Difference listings
┄┄┄┄┄┄

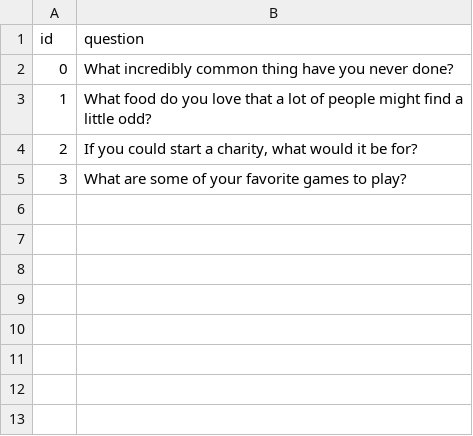
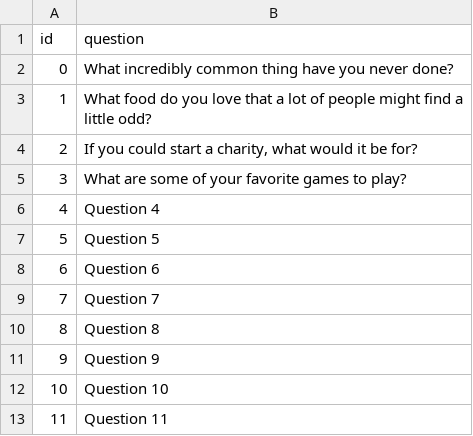
Before and after one commit to coryo12345/icebreaker-questions, a CSV file: src/server/questions.csv, drawn as a sheet; the diff names each change by its address in the sheet, - before the commit and + after, or states it on an @@ line.

Commit message:
add tanstack for paginated table

```diff
--- a/src/server/questions.csv
+++ b/src/server/questions.csv
+row 6: 4 | Question 4
+row 7: 5 | Question 5
+row 8: 6 | Question 6
+row 9: 7 | Question 7
+row 10: 8 | Question 8
+row 11: 9 | Question 9
+row 12: 10 | Question 10
+row 13: 11 | Question 11
```
Also changed, not shown: 3 other files.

┄┄┄┄┄┄

Which of the lines above contain "questions"? Return them all.

Before and after one commit to coryo12345/icebreaker-questions, a CSV file: src/server/questions.csv, drawn as a sheet; the diff names each change by its address in the sheet, - before the commit and + after, or states it on an @@ line.
--- a/src/server/questions.csv
+++ b/src/server/questions.csv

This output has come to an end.